The government must demonstrate its resolve to negotiate from the position of strength by ensuring that the conditions for the talks are acceptable to the citizens and Nigerians would like to know what the terrorists really want. Here the government must recall the fact that Buhari has said that he would only negotiate with credible leaders of the group. In other words, before negotiation can take place, the government must identify credible leaders of the group and not self-appointed leaders whose only driving motive is pecuniary.
The task of identifying the credible leaders of the group would, of course, entail painstaking intelligence gathering. The government must therefore activate its intelligence gathering apparatus and ensure that there is grass-roots engagement before the actual talks. This is very important because Boko Haram has ceased being a single, coherent organisation since it has been largely dislodged by the military from its strongholds. There are apparently now factions in the group, franchisees and phony representatives. And this is why its mode of operation has changed from taking over communities with sophisticated weapons to individual Boko Haram members engaging in suicide bombing. Thus, intelligence gathering and the actual negotiation should be done discreetly without giving it undue publicity.

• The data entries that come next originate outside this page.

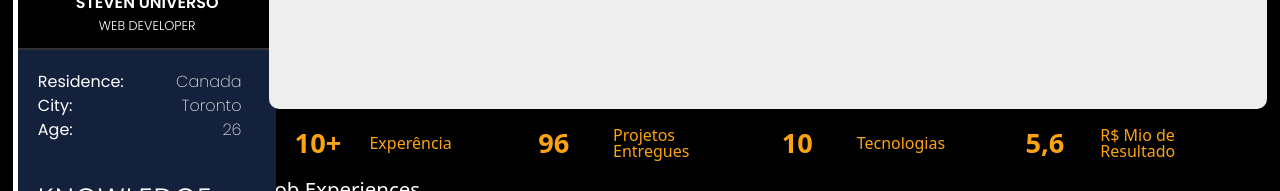
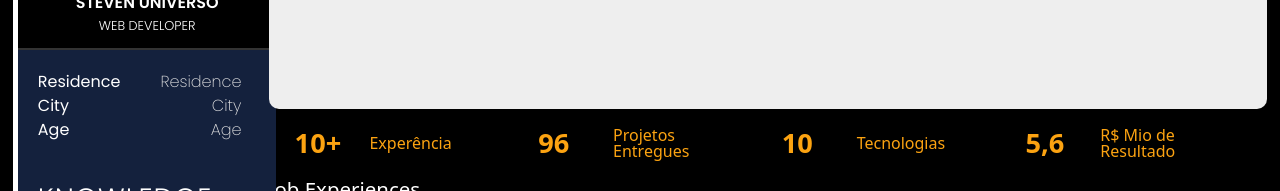
Before and after one commit to NFontanezi/ProjetoFinal_AngularI, an Angular app in the folder cv-template/: page / in a window 1280 px wide. Shown: the part 236-427 px from the top of the page. Built offline with nearby package versions, Linux system fonts and the light colour scheme.

Commit message:
aside dinamico

```diff
--- a/cv-template/src/app/app.component.html
+++ b/cv-template/src/app/app.component.html
@@ -17,7 +17,8 @@
   <main>
     <aside class="asideContainer">
       <!-- Aside -->
-      <app-aside></app-aside>
+      <app-aside
+      [asideData]="data.aside"></app-aside>
       <!-- End Aside -->
     </aside>
 
--- a/cv-template/src/app/app.component.ts
+++ b/cv-template/src/app/app.component.ts
@@ -38,7 +38,23 @@ export class AppComponent {
         status: "Concluído",
         conclusion: "06/2022"
       }
+    },
+    aside:{
+      dados:{
+        info1:{
+          field1:"Residence",
+          field2: "City",
+          field3: "Age"
+        },
+        info2:{
+          field1:"Residence",
+          field2: "City",
+          field3: "Age"
+        }
+      }
+
     }
 
-    }
   }
+
+}
--- a/cv-template/src/app/components/aside/aside.component.html
+++ b/cv-template/src/app/components/aside/aside.component.html
@@ -13,26 +13,26 @@
             <div>
                 <ul>
                     <li>
-                        <span class="text">Residence:</span>
+                        <span class="text">{{ asideData.dados.info1.field1 }}</span>
                     </li>
                     <li>
-                        <span class="text">City:</span>
+                        <span class="text">{{ asideData.dados.info1.field2 }}</span>
                     </li>
                     <li>
-                        <span class="text">Age:</span>
+                        <span class="text">{{ asideData.dados.info1.field3 }}</span>
                     </li>
                 </ul>
             </div>
             <div class="resposta">
                 <ul>
                     <li>
-                        <span class="text">Canada</span>
+                        <span class="text">{{ asideData.dados.info2.field1 }}</span>
                     </li>
                     <li>
-                        <span class="text">Toronto</span>
+                        <span class="text">{{ asideData.dados.info2.field2 }}</span>
                     </li>
                     <li>
-                        <span class="text">26</span>
+                        <span class="text">{{ asideData.dados.info2.field3 }}</span>
                     </li>
                 </ul>
             </div>
--- a/cv-template/src/app/components/aside/aside.component.ts
+++ b/cv-template/src/app/components/aside/aside.component.ts
@@ -1,4 +1,5 @@
-import { Component } from '@angular/core';
+import { Component, Input } from '@angular/core';
+import { AsideData } from 'src/app/models/aside-models';
 
 @Component({
   selector: 'app-aside',
@@ -6,5 +7,5 @@ import { Component } from '@angular/core';
   styleUrls: ['./aside.component.css']
 })
 export class AsideComponent {
-
+  @Input() public asideData!:AsideData
 }
--- a/cv-template/src/app/models/app-data.models.ts
+++ b/cv-template/src/app/models/app-data.models.ts
@@ -1,8 +1,12 @@
+import { AsideData } from './aside-models';
 import { EducationSectionData } from './education-section-data.model';
 import { ExperienceSectionData } from "./experience-section-data.models";
+
 
 
 export interface AppData {
   experiences: ExperienceSectionData;
   educations: EducationSectionData;
+  aside: AsideData;
+
 }
--- /dev/null
+++ b/cv-template/src/app/models/aside-models.ts
@@ -0,0 +1,5 @@
+import { InfoSectionData } from "./info-section-data.models";
+
+export interface AsideData{
+    dados:InfoSectionData
+}
--- /dev/null
+++ b/cv-template/src/app/models/info-data.models.ts
@@ -0,0 +1,5 @@
+export interface InfoData{
+    field1:string,
+    field2: string,
+    field3: string
+}
```
Also changed, not shown: cv-template/src/app/models/info-section-data.models.ts (added, +7 -0 lines).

For the negotiation, the government should choose representatives who would be mutually acceptable to it and Boko Haram. The government needs to be strategic in order to win the confidence of Boko Haram as regards its sincerity. The country can no longer endure being stalked by the activities of the terror group. It should deploy every legitimate means at its disposal to reach an enduring peace deal so it can move on to attend to other pressing issues of governance in the country.